# WORK INSTRUCTIONS
The output should contain the listing word for word and no pictures.

##############################

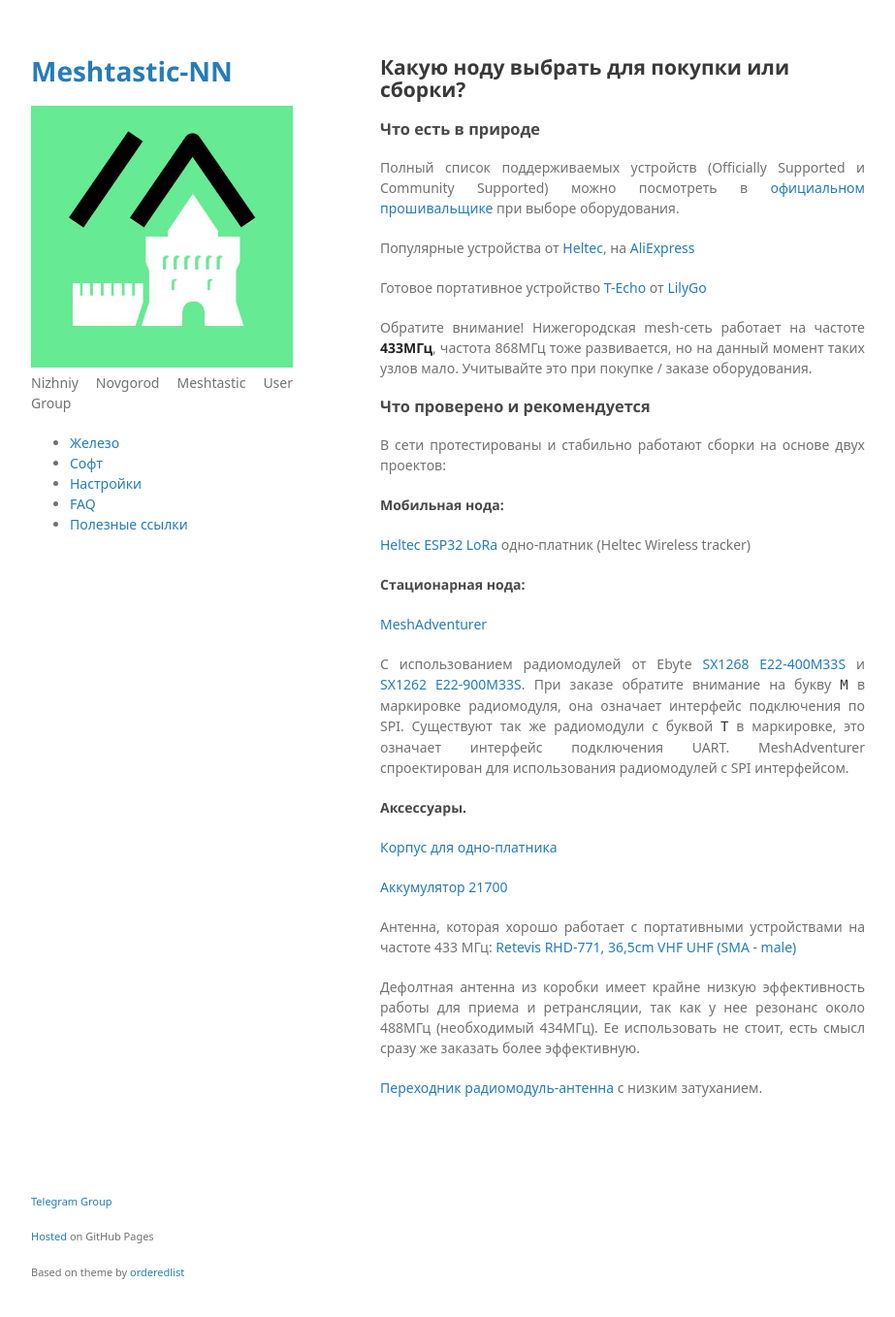
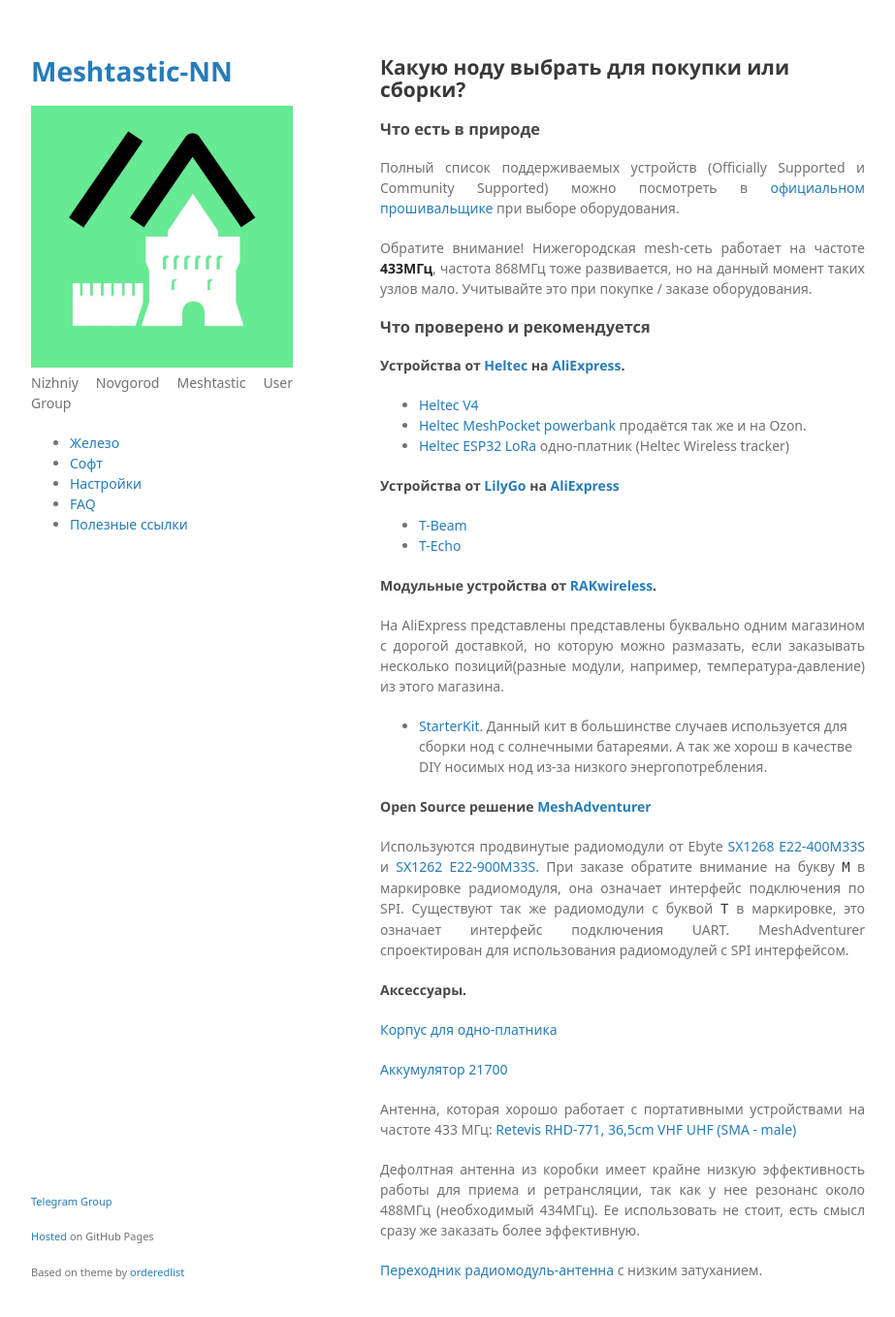
Before and after one commit to meshtastic-nnov/meshtastic-nnov.github.io, a Jekyll site: the page built from hardware.md, in a window 1280 px wide and 1390 px high. Shown: the top 1358 px of the window at 97% size, without its empty margins (178-1101 px from the left). Built offline with Jekyll 4.4.1, drawn with Linux system fonts in a browser that asks for light colours; some web fonts are replaced; a script that is not in the unit is left out; our own code applies the rules of GitHub Pages for plain Markdown files.

Commit message:
Add more hardware variants

```diff
--- a/hardware.md
+++ b/hardware.md
@@ -8,27 +8,32 @@ permalink: hardware
 
 Полный список поддерживаемых устройств (Officially Supported и Community Supported) можно посмотреть в [официальном прошивальщике](https://flasher.meshtastic.org/) при выборе оборудования.
 
-
-Популярные устройства от [Heltec](https://heltec.org/product-category/lora/meshtastic/), на [AliExpress](https://aliexpress.ru/wholesale?SearchText=heltec+meshtastic)
-
-Готовое портативное устройство [T-Echo](https://lilygo.cc/products/t-echo-meshtastic) от [LilyGo](https://lilygo.cc/collections/lilygo-with-meshtastic)
-
 Обратите внимание! Нижегородская mesh-сеть работает на частоте **433МГц**, частота 868МГц тоже развивается, но на данный момент таких узлов мало.
 Учитывайте это при покупке / заказе оборудования.
 
 ### Что проверено и рекомендуется
 
-В сети протестированы и стабильно работают сборки на основе двух проектов:
+#### Устройства от [Heltec](https://heltec.org/product-category/lora/meshtastic/) на [AliExpress](https://aliexpress.ru/wholesale?SearchText=heltec+meshtastic).
 
-#### Мобильная нода:
+* [Heltec V4](https://ali.click/kmulqw)
+* [Heltec MeshPocket powerbank](https://heltec.org/meshpocket) продаётся так же и на Ozon.
+* [Heltec ESP32 LoRa](https://sl.aliexpress.ru/p?key=TzWbV41) одно-платник (Heltec Wireless tracker)
 
-[Heltec ESP32 LoRa](https://sl.aliexpress.ru/p?key=TzWbV41) одно-платник (Heltec Wireless tracker)
+#### Устройства от [LilyGo](https://lilygo.cc/collections/lilygo-with-meshtastic) на [AliExpress](https://aliexpress.ru/store/2090076)
 
-#### Стационарная нода:
+* [T-Beam](https://ali.click/5gulqb)
+* [T-Echo](https://lilygo.cc/products/t-echo-meshtastic)
 
-[MeshAdventurer](https://github.com/chrismyers2000/MeshAdventurer)
+#### Модульные устройства от [RAKwireless](https://www.rakwireless.com/en-us/products/wisblock).
 
-С использованием радиомодулей от Ebyte [SX1268 E22-400M33S](https://www.cdebyte.com/products/E22-400M33S) и [SX1262 E22-900M33S](https://www.cdebyte.com/products/E22-900M33S).
+На AliExpress представлены представлены буквально одним магазином с дорогой доставкой, но которую можно размазать,
+если заказывать несколько позиций(разные модули, например, температура-давление) из этого магазина.
+
+* [StarterKit](https://ali.click/kdvlqo). Данный кит в большинстве случаев используется для сборки нод с солнечными батареями. А так же хорош в качестве DIY носимых нод из-за низкого энергопотребления.
+
+#### Open Source решениe [MeshAdventurer](https://github.com/chrismyers2000/MeshAdventurer)
+
+Используются продвинутые радиомодули от Ebyte [SX1268 E22-400M33S](https://www.cdebyte.com/products/E22-400M33S) и [SX1262 E22-900M33S](https://www.cdebyte.com/products/E22-900M33S).
 При заказе обратите внимание на букву `M` в маркировке радиомодуля, она означает интерфейс подключения по SPI.
 Существуют так же радиомодули c буквой `T` в маркировке, это означает интерфейс подключения UART.
 MeshAdventurer спроектирован для использования радиомодулей с SPI интерфейсом.
```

##############################

# THE ANSWER
Before and after one commit to meshtastic-nnov/meshtastic-nnov.github.io, a Jekyll site: the page built from hardware.md, in a window 1280 px wide and 1390 px high. Shown: the top 1358 px of the window at 97% size, without its empty margins (178-1101 px from the left). Built offline with Jekyll 4.4.1, drawn with Linux system fonts in a browser that asks for light colours; some web fonts are replaced; a script that is not in the unit is left out; our own code applies the rules of GitHub Pages for plain Markdown files.

Commit message:
Add more hardware variants

```diff
--- a/hardware.md
+++ b/hardware.md
@@ -8,27 +8,32 @@ permalink: hardware
 
 Полный список поддерживаемых устройств (Officially Supported и Community Supported) можно посмотреть в [официальном прошивальщике](https://flasher.meshtastic.org/) при выборе оборудования.
 
-
-Популярные устройства от [Heltec](https://heltec.org/product-category/lora/meshtastic/), на [AliExpress](https://aliexpress.ru/wholesale?SearchText=heltec+meshtastic)
-
-Готовое портативное устройство [T-Echo](https://lilygo.cc/products/t-echo-meshtastic) от [LilyGo](https://lilygo.cc/collections/lilygo-with-meshtastic)
-
 Обратите внимание! Нижегородская mesh-сеть работает на частоте **433МГц**, частота 868МГц тоже развивается, но на данный момент таких узлов мало.
 Учитывайте это при покупке / заказе оборудования.
 
 ### Что проверено и рекомендуется
 
-В сети протестированы и стабильно работают сборки на основе двух проектов:
+#### Устройства от [Heltec](https://heltec.org/product-category/lora/meshtastic/) на [AliExpress](https://aliexpress.ru/wholesale?SearchText=heltec+meshtastic).
 
-#### Мобильная нода:
+* [Heltec V4](https://ali.click/kmulqw)
+* [Heltec MeshPocket powerbank](https://heltec.org/meshpocket) продаётся так же и на Ozon.
+* [Heltec ESP32 LoRa](https://sl.aliexpress.ru/p?key=TzWbV41) одно-платник (Heltec Wireless tracker)
 
-[Heltec ESP32 LoRa](https://sl.aliexpress.ru/p?key=TzWbV41) одно-платник (Heltec Wireless tracker)
+#### Устройства от [LilyGo](https://lilygo.cc/collections/lilygo-with-meshtastic) на [AliExpress](https://aliexpress.ru/store/2090076)
 
-#### Стационарная нода:
+* [T-Beam](https://ali.click/5gulqb)
+* [T-Echo](https://lilygo.cc/products/t-echo-meshtastic)
 
-[MeshAdventurer](https://github.com/chrismyers2000/MeshAdventurer)
+#### Модульные устройства от [RAKwireless](https://www.rakwireless.com/en-us/products/wisblock).
 
-С использованием радиомодулей от Ebyte [SX1268 E22-400M33S](https://www.cdebyte.com/products/E22-400M33S) и [SX1262 E22-900M33S](https://www.cdebyte.com/products/E22-900M33S).
+На AliExpress представлены представлены буквально одним магазином с дорогой доставкой, но которую можно размазать,
+если заказывать несколько позиций(разные модули, например, температура-давление) из этого магазина.
+
+* [StarterKit](https://ali.click/kdvlqo). Данный кит в большинстве случаев используется для сборки нод с солнечными батареями. А так же хорош в качестве DIY носимых нод из-за низкого энергопотребления.
+
+#### Open Source решениe [MeshAdventurer](https://github.com/chrismyers2000/MeshAdventurer)
+
+Используются продвинутые радиомодули от Ebyte [SX1268 E22-400M33S](https://www.cdebyte.com/products/E22-400M33S) и [SX1262 E22-900M33S](https://www.cdebyte.com/products/E22-900M33S).
 При заказе обратите внимание на букву `M` в маркировке радиомодуля, она означает интерфейс подключения по SPI.
 Существуют так же радиомодули c буквой `T` в маркировке, это означает интерфейс подключения UART.
 MeshAdventurer спроектирован для использования радиомодулей с SPI интерфейсом.
```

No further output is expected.